- HOW TO COMPLETE THIS TASK
Show only those lines of the entries where the string "threads" is found.
****************************************
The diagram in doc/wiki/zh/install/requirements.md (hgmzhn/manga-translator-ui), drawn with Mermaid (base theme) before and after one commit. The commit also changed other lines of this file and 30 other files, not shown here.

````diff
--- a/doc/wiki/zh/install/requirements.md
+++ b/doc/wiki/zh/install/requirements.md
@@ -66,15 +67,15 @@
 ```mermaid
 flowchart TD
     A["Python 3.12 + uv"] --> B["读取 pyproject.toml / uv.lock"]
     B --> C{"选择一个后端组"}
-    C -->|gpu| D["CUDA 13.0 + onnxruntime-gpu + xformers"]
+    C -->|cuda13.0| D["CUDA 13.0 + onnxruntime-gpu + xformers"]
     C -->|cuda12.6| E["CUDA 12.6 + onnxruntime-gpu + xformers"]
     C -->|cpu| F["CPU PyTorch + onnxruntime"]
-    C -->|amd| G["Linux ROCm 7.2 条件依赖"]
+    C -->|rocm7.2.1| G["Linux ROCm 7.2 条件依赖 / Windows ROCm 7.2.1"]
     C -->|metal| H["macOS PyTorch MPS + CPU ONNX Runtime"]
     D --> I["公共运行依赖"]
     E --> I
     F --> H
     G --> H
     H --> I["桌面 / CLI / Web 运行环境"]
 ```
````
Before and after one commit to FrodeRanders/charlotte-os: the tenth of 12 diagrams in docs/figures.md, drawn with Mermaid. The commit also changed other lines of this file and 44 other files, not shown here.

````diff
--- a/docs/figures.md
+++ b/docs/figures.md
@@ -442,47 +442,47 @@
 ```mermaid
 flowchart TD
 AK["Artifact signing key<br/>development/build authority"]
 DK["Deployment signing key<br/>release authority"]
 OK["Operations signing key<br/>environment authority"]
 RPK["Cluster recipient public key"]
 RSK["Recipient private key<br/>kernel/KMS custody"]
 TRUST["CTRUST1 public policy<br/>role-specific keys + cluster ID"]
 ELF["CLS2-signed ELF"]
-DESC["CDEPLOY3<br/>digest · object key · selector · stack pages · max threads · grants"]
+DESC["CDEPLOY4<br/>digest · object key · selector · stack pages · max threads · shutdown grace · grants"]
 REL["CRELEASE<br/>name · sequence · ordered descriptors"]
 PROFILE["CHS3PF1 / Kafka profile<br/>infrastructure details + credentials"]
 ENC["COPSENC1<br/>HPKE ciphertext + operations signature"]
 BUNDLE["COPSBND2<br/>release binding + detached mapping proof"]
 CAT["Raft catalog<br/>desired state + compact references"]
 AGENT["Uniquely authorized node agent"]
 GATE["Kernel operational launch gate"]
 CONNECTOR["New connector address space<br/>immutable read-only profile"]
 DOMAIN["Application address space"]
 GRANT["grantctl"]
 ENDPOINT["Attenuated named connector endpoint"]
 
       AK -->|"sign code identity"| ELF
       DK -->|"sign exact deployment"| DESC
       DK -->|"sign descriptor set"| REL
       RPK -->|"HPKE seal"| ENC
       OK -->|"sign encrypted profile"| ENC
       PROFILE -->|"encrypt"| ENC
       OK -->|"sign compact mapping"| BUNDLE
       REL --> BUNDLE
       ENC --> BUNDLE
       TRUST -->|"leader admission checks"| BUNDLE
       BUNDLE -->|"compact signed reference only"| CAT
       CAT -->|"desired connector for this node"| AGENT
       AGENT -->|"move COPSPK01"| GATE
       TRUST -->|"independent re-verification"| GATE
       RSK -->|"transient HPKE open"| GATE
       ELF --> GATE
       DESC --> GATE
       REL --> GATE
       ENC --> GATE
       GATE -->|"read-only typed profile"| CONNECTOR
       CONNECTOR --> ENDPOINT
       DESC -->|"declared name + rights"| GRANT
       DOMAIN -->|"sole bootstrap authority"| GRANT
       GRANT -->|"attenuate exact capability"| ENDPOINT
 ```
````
****************************************
- RESPONSE TO THE TASK
-DESC["CDEPLOY3<br/>digest · object key · selector · stack pages · max threads · grants"]
+DESC["CDEPLOY4<br/>digest · object key · selector · stack pages · max threads · shutdown grace · grants"]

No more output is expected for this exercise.